My Lords, I support the comments made by my noble friend, Lord Lipsey. There is a case for setting up some sensible monitoring arrangements. This is not just to check up on the Government, but to make sure that this system is working in the way that everybody wants it to. It is a big change, and we are starting from a position which means we have to grasp the nettle, as the noble Lord, Lord Sharkey, said. I strongly support his amendments.
I want to refresh the House’s memory of what we said in the Dilnot commission report. I will briefly detain noble Lords with a quote:
“There is very poor understanding of how the adult social care system currently works and how much it can potentially cost. Many people live under the false impression that social care will be free if they need it. If people are confused over how the system works and the costs that they potentially face, they will not prepare appropriately for the future.”
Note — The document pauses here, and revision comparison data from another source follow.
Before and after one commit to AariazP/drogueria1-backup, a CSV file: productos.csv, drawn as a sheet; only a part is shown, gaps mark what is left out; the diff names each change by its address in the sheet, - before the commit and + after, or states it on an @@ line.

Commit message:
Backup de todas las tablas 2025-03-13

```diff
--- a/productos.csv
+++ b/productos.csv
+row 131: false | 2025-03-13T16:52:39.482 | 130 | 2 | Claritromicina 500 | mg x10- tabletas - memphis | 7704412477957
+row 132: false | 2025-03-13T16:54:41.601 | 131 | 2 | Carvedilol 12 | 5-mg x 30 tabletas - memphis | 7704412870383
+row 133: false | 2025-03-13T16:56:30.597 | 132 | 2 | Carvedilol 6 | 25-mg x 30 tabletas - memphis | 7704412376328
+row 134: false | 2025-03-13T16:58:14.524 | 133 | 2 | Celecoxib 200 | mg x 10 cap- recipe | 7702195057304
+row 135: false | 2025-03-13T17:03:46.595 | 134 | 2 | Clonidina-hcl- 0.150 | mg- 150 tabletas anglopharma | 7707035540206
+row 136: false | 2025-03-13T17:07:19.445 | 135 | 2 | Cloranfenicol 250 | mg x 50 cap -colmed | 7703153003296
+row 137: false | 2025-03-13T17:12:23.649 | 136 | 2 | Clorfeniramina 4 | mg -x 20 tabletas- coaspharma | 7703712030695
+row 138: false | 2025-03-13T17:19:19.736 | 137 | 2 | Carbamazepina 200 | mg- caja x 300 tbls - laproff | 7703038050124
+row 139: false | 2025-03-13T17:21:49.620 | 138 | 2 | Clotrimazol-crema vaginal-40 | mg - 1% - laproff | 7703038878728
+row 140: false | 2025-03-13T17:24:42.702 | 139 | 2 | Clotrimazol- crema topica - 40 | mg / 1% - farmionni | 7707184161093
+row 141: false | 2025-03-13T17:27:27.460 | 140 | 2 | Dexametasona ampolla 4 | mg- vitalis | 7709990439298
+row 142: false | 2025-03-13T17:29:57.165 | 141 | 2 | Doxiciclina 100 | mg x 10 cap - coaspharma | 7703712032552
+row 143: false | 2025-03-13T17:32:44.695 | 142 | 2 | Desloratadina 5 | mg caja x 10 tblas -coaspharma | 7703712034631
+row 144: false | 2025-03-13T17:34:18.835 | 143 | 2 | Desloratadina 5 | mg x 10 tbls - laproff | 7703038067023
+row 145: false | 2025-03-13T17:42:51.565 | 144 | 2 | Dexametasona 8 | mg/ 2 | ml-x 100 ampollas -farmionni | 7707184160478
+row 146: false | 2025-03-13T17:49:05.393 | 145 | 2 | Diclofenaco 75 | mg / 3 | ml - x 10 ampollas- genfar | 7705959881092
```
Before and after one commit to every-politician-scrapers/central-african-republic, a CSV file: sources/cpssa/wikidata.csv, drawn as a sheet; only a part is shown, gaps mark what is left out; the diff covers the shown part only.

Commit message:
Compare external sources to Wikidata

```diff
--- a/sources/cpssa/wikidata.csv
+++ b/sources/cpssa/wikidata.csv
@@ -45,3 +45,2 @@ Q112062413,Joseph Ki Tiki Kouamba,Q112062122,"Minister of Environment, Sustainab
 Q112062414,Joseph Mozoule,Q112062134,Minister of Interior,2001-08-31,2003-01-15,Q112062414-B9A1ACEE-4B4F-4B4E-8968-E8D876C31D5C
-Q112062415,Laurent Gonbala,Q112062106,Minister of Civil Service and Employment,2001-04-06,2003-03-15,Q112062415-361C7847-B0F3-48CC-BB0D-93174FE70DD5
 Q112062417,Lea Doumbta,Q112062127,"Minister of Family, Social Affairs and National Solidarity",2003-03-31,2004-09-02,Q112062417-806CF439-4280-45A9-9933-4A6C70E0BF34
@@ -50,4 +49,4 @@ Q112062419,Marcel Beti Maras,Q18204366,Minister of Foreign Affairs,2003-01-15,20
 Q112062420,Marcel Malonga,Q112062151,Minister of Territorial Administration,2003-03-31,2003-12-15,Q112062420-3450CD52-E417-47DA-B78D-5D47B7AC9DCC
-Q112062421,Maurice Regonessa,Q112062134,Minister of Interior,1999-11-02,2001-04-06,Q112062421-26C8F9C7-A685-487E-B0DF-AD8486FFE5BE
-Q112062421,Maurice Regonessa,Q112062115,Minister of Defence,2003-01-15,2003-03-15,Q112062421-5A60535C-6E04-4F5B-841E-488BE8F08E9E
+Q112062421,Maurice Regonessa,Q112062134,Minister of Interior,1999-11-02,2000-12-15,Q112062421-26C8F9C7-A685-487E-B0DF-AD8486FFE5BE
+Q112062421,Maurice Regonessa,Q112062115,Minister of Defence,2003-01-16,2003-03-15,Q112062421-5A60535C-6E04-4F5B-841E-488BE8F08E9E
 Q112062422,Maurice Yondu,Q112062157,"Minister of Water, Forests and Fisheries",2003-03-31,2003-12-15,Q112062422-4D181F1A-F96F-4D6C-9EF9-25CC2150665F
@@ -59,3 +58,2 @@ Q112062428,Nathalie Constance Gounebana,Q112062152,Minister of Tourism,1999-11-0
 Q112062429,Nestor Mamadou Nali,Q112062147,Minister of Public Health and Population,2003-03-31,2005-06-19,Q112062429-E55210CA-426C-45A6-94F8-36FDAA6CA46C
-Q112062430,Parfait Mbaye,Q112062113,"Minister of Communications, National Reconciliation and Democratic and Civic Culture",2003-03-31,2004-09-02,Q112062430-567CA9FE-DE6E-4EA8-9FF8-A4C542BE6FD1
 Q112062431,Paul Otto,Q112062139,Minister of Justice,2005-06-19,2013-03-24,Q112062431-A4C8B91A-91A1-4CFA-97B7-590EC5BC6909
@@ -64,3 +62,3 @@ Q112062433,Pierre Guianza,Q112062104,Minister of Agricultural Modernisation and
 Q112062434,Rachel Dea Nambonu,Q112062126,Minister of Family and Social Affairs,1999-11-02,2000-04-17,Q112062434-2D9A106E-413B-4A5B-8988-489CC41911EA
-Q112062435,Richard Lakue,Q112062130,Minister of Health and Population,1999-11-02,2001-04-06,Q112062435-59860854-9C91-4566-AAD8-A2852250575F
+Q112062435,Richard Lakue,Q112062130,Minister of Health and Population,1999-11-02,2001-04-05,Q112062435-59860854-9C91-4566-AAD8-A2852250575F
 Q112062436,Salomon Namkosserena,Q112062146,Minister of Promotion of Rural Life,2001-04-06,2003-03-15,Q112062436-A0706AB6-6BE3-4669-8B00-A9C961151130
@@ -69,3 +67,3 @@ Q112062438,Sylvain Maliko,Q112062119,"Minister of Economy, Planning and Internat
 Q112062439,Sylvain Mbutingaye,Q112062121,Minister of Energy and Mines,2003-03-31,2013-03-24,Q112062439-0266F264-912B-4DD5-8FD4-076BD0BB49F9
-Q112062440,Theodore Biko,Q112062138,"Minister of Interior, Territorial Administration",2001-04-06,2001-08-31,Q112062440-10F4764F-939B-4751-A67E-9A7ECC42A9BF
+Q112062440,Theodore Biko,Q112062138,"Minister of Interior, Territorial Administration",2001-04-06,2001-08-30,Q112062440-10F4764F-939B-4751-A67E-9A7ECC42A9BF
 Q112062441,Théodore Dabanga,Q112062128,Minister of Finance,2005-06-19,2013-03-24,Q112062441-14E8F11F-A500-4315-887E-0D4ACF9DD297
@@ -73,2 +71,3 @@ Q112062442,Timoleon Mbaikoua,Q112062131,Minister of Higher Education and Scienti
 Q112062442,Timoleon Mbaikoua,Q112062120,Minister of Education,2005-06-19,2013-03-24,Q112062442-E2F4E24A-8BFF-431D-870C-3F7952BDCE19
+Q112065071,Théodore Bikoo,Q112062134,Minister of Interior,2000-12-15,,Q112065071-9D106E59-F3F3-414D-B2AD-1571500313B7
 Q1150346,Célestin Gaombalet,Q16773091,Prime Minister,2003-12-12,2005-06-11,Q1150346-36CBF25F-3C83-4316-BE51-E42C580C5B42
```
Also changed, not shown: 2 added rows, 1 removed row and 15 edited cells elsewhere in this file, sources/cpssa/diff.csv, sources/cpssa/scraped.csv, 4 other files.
That setting was why two of our 10 recommendations were that the Government should develop a major new information and advice strategy to help when care needs arise. To encourage people to plan ahead for their later life, we recommended that the Government should invest in an awareness campaign. We deliberately put those responsibilities on the Government. We did not put them on local authorities. We did this because we thought that unless the Government of the day—and this would apply to a Labour Government as much as a coalition Government—took a grip on this awareness campaign and planned the information and advice strategy, we would end up with a badly informed public and a mishmash of different local authority systems up and down the country.
We are not going to make this system work well or deliver the changes in the Bill and in the Dilnot commission report, unless there is investment. In our report we put the price tag of this as being a massive public awareness campaign. The public do not start from a position of being well informed about how they prepare for the future care and support needs that they will have in later life. The only way to start to change that is for the Government to grasp the nettle. I strongly support the proposals of the noble Lord, Lord Sharkey, to put this in the Bill. We should put a clear responsibility on the Secretary of State to run with the ball on this issue and, in effect, to monitor progress, not on a five-year basis but on a regular, annual basis. If we do not do something like this, we will live to regret it. We will see failure of implementation and failure to take the public with us on this major set of changes.